After waiting until the last possible minute to act, Congress recently averted a shutdown of the federal government by passing a “Continuing Resolution” (CR) for the 2016 federal fiscal year that began on October 1, 2015. Yet this short-term action, which only keeps the government open until mid-December, can’t be counted as an accomplishment because the CR fails fundamentally to meet the resource needs of programs that support low-income families by merely continuing last year’s inadequate funding levels—the lowest in a decade, adjusted for inflation—for all annually appropriated federal programs.
This marks an ominous start to the fiscal year for crucial services, such as child care, education, job training, and health care, that can help hard-working poor and low-income people lift themselves and their families to economic security. And while this short-term fix averted the disruption and severe consequences of an immediate government shutdown, it simply postpones the crucial decisions on funding for key priorities—setting the stage for yet another shutdown stand-off when the CR expires on December 11, 2015.

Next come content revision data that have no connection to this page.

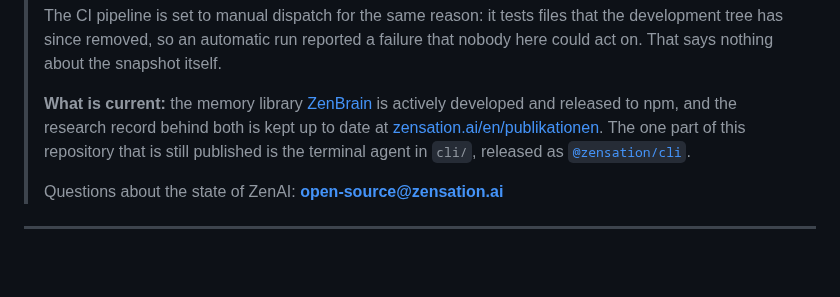
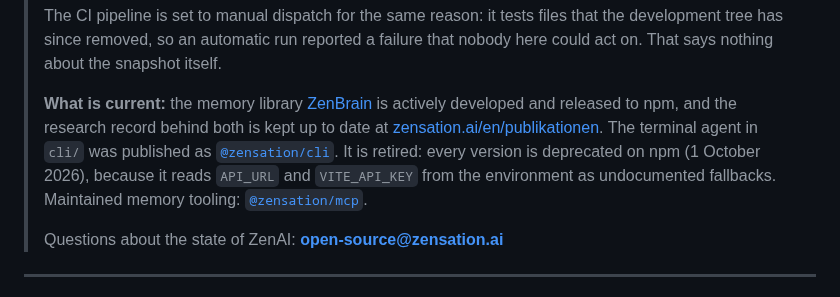
Before and after one commit to zensation-ai/zenai, a Markdown page: README.md, the part around the change. Drawn GitHub-style; blank space fills up the shorter version.

Commit message:
docs: mark @zensation/cli as retired (all versions deprecated on npm)

```diff
--- a/README.md
+++ b/README.md
@@ -26,8 +26,10 @@
 > **What is current:** the memory library [ZenBrain](https://github.com/zensation-ai/zenbrain)
 > is actively developed and released to npm, and the research record behind both is kept
 > up to date at [zensation.ai/en/publikationen](https://zensation.ai/en/publikationen).
-> The one part of this repository that is still published is the terminal agent in `cli/`,
-> released as [`@zensation/cli`](https://www.npmjs.com/package/@zensation/cli).
+> The terminal agent in `cli/` was published as [`@zensation/cli`](https://www.npmjs.com/package/@zensation/cli).
+> It is retired: every version is deprecated on npm (1 October 2026), because it reads
+> `API_URL` and `VITE_API_KEY` from the environment as undocumented fallbacks. Maintained
+> memory tooling: [`@zensation/mcp`](https://www.npmjs.com/package/@zensation/mcp).
 >
 > Questions about the state of ZenAI: **open-source@zensation.ai**
 
```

The consequences would be a slow-motion disaster if Congress fails over the coming weeks to sharply raise funding levels as it deliberates over the FY 2016 budget. For example:
Holding child care funding at its current levels means that fewer children will receive the stable and healthy child care they need to thrive and their parents need to succeed on the job. Recent data show that participation in child care funded through the Child Care and Development Block Grant program has fallen to a 16-year low, with just 1.4 million children being served in 2014, and spending at an 11-year low as of 2013.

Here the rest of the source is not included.